Exercise description: Set all the entries down again, unaltered.

Data supplied:
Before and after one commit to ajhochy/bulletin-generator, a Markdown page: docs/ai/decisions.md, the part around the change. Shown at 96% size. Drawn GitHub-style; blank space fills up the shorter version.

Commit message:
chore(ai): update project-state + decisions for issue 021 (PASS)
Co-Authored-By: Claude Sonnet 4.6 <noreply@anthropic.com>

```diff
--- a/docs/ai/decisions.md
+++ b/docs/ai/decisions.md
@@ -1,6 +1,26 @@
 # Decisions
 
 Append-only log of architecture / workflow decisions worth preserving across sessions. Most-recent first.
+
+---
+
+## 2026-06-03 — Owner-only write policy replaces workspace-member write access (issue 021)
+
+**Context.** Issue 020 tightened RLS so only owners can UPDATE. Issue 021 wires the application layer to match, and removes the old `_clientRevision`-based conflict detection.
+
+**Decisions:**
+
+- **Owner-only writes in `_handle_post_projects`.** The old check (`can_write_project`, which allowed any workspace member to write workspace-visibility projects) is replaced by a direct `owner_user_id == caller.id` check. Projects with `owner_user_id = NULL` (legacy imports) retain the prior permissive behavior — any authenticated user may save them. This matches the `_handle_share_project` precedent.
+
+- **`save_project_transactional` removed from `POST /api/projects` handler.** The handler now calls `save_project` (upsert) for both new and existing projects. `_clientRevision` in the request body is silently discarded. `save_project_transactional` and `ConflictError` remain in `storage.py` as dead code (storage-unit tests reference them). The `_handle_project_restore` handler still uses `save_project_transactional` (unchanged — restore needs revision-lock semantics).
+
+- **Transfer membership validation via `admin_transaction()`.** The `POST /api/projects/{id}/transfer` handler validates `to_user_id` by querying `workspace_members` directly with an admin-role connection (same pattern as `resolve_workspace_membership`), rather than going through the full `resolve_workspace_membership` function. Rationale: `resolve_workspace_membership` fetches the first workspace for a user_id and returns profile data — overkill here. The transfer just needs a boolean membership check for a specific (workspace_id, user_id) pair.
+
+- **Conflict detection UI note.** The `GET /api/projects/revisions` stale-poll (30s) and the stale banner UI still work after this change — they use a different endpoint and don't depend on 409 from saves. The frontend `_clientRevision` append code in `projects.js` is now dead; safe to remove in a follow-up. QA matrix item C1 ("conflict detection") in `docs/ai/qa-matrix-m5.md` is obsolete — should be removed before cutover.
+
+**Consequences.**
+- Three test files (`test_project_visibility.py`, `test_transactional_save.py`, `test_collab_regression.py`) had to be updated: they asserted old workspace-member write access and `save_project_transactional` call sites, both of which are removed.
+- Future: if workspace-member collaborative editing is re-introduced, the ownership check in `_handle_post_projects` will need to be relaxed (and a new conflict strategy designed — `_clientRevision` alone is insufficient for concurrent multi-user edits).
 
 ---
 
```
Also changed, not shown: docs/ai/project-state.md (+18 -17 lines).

Result of this exercise:
Before and after one commit to ajhochy/bulletin-generator, a Markdown page: docs/ai/decisions.md, the part around the change. Shown at 96% size. Drawn GitHub-style; blank space fills up the shorter version.

Commit message:
chore(ai): update project-state + decisions for issue 021 (PASS)
Co-Authored-By: Claude Sonnet 4.6 <noreply@anthropic.com>

```diff
--- a/docs/ai/decisions.md
+++ b/docs/ai/decisions.md
@@ -1,6 +1,26 @@
 # Decisions
 
 Append-only log of architecture / workflow decisions worth preserving across sessions. Most-recent first.
+
+---
+
+## 2026-06-03 — Owner-only write policy replaces workspace-member write access (issue 021)
+
+**Context.** Issue 020 tightened RLS so only owners can UPDATE. Issue 021 wires the application layer to match, and removes the old `_clientRevision`-based conflict detection.
+
+**Decisions:**
+
+- **Owner-only writes in `_handle_post_projects`.** The old check (`can_write_project`, which allowed any workspace member to write workspace-visibility projects) is replaced by a direct `owner_user_id == caller.id` check. Projects with `owner_user_id = NULL` (legacy imports) retain the prior permissive behavior — any authenticated user may save them. This matches the `_handle_share_project` precedent.
+
+- **`save_project_transactional` removed from `POST /api/projects` handler.** The handler now calls `save_project` (upsert) for both new and existing projects. `_clientRevision` in the request body is silently discarded. `save_project_transactional` and `ConflictError` remain in `storage.py` as dead code (storage-unit tests reference them). The `_handle_project_restore` handler still uses `save_project_transactional` (unchanged — restore needs revision-lock semantics).
+
+- **Transfer membership validation via `admin_transaction()`.** The `POST /api/projects/{id}/transfer` handler validates `to_user_id` by querying `workspace_members` directly with an admin-role connection (same pattern as `resolve_workspace_membership`), rather than going through the full `resolve_workspace_membership` function. Rationale: `resolve_workspace_membership` fetches the first workspace for a user_id and returns profile data — overkill here. The transfer just needs a boolean membership check for a specific (workspace_id, user_id) pair.
+
+- **Conflict detection UI note.** The `GET /api/projects/revisions` stale-poll (30s) and the stale banner UI still work after this change — they use a different endpoint and don't depend on 409 from saves. The frontend `_clientRevision` append code in `projects.js` is now dead; safe to remove in a follow-up. QA matrix item C1 ("conflict detection") in `docs/ai/qa-matrix-m5.md` is obsolete — should be removed before cutover.
+
+**Consequences.**
+- Three test files (`test_project_visibility.py`, `test_transactional_save.py`, `test_collab_regression.py`) had to be updated: they asserted old workspace-member write access and `save_project_transactional` call sites, both of which are removed.
+- Future: if workspace-member collaborative editing is re-introduced, the ownership check in `_handle_post_projects` will need to be relaxed (and a new conflict strategy designed — `_clientRevision` alone is insufficient for concurrent multi-user edits).
 
 ---
 
```
Also changed, not shown: docs/ai/project-state.md (+18 -17 lines).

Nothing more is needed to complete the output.